The New York Times reported last week that in at least two cases, Mr. Seabrook rented buildings from landlords at one price and struck side deals with the landlords to share the space, for an additional fee, with a nonprofit organization he founded. The organization, the African-American Bronx Unity Day Parade Inc., then sublet the space at far higher rates to three other nonprofit groups that were run by the councilman’s associates and funded through his Council discretionary funds, city records and interviews showed. Two of the nonprofit groups also billed the city for a building they did not occupy.
From July 2004 through March 2007, the city paid more than $156,900 in rent reimbursements for space that cost the parade organization only $40,000 to rent, The Times found.

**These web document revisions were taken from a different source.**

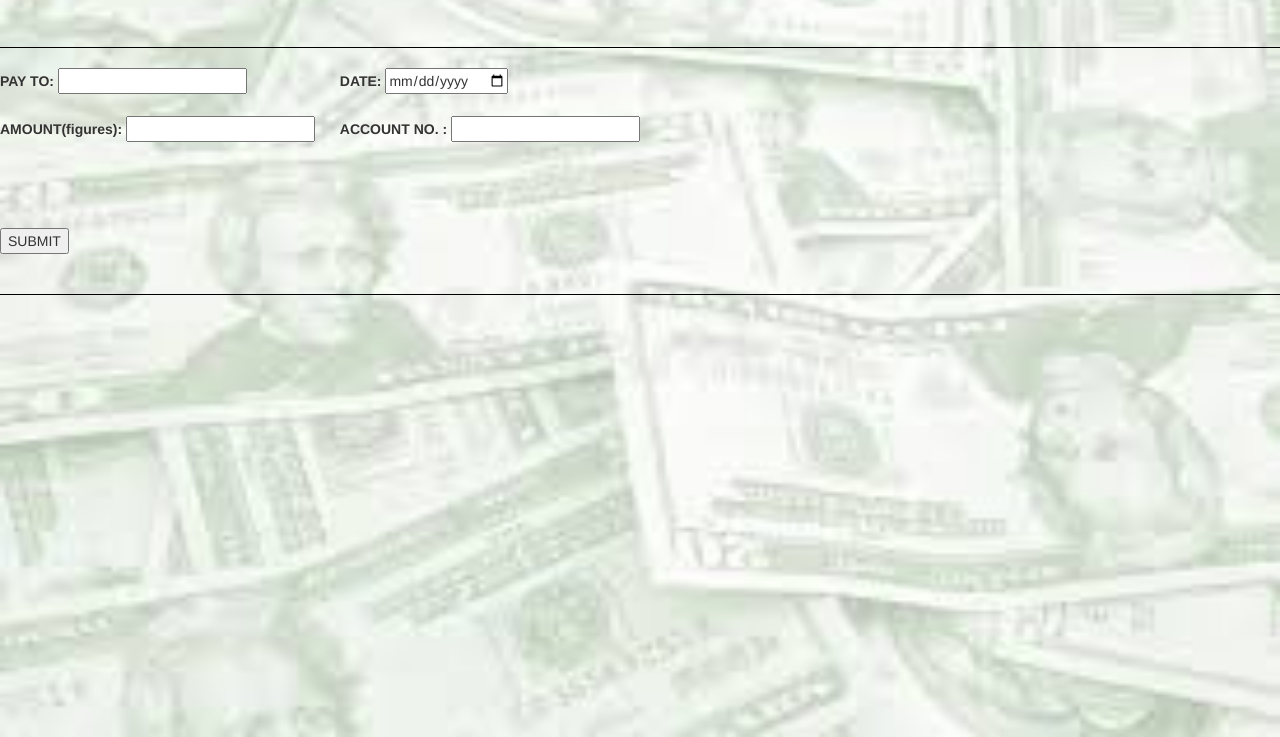
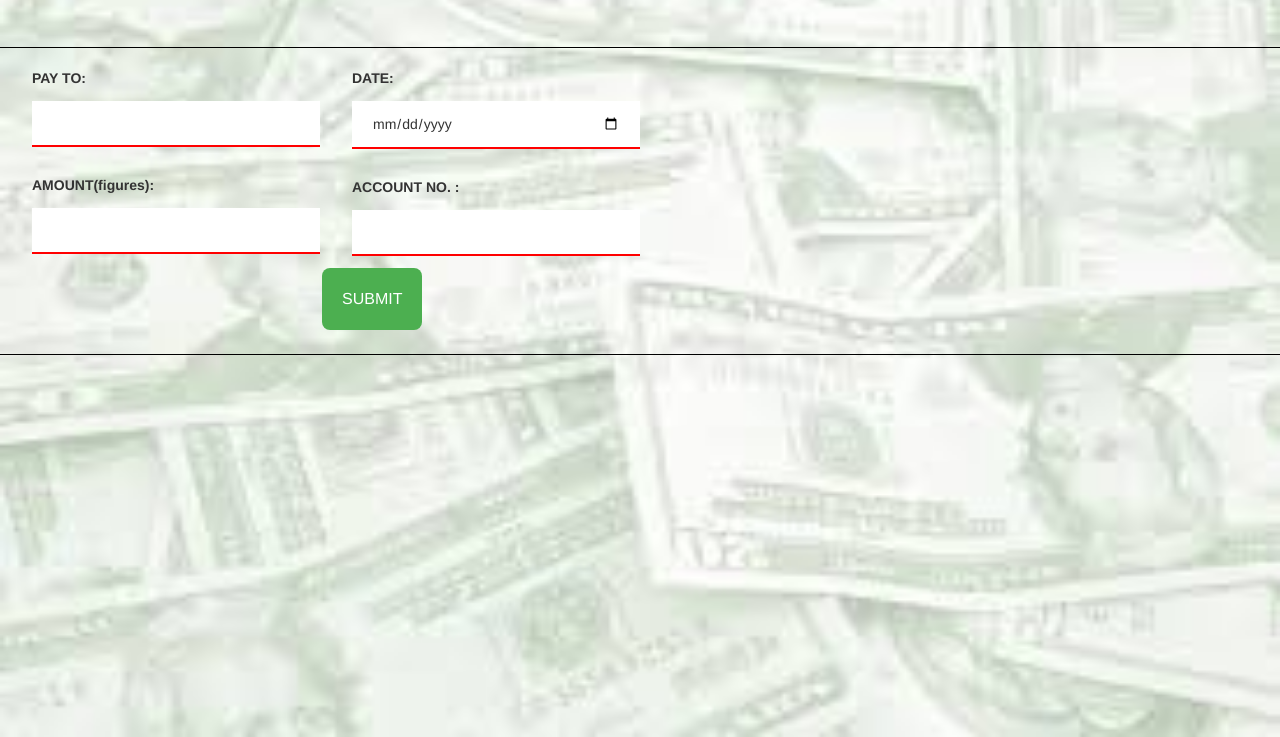
Before and after one commit to memetibryan/AI-Project, a plain HTML site: page index/index.html in a window 1280 px wide. Shown: the part 63-800 px from the top of the page. Drawn offline with nearby package versions, Linux system fonts and the light colour scheme.

Commit message:
added styling to the HTML elements

```diff
--- a/css/default.css
+++ b/css/default.css
@@ -4,11 +4,13 @@
 }
 .left-column{
   float:left;
-  width: 50% //if you want to split exactly half of the page
+  width: 50%;
+  padding-left: 5%;
 }
 .right-column{
   float:right;
-  width: 50% //if you want to split exactly half of the page
+  width: 50%;
+  padding-left: 5%;
 }
 
 body {
@@ -20,3 +22,24 @@ body {
 hr {
   border-color:black;
 }
+input {
+  width: 100%;
+  padding: 12px 20px;
+  margin: 8px 0;
+  box-sizing: border-box;
+  border: none;
+  border-bottom: 2px solid red;
+}
+button {
+  background-color: #4CAF50; /* Green */
+  border: none;
+  color: white;
+  padding: 20px;
+  text-align: center;
+  text-decoration: none;
+  display: inline-block;
+  font-size: 16px;
+  margin: 4px 2px;
+  cursor: pointer;
+  border-radius: 8px;
+}
--- a/index/index.html
+++ b/index/index.html
@@ -43,7 +43,7 @@
     </div>
   </div>
 
-  <button type="button" onclick="formFunction()">SUBMIT</button><br><br>
+  <button type="button" onclick="formFunction()">SUBMIT</button><br>
   <hr>
 
   <div id="display" style="display: none;">
```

Mr. Brooks, for example, said Mr. Seabrook personally arranged a deal with him in 2005 to rent part of the building at $30,000 a year for his district office to be paid directly by the City Council, and to use the remaining space for nonprofit groups for an additional $10,000 a year.
But city records show that two nonprofit groups, the Northeast Bronx Redevelopment Corporation and the African-American Legal and Civic Hall of Fame, submitted invoices to the city indicating they had paid $72,000 a year, on top of the $30,000 paid by the Council. The invoices listed the African-American Bronx Unity Day Parade as the landlord. Mr. Brooks said he had nothing to do with the city billings and only received the $40,000 he billed directly to Mr. Seabrook.
A lawyer for another landlord said he could not discuss whether his client had been subpoenaed. A third landlord said she had not yet been contacted by the authorities.
The subpoenas appear to be an expansion of an investigation underway by the city’s Department of Investigation and the United States attorney’s office for the Southern District of New York, which have been looking into the spending practices of nonprofit groups that receive money through the City Council and other government agencies. The inquiry has led to the arrests of two Council aides and two nonprofit officials, but has not implicated any council member. Both agencies declined comment on Wednesday, and calls to Mr. Seabrook’s office were not returned.
Russ Buettner contributed reporting.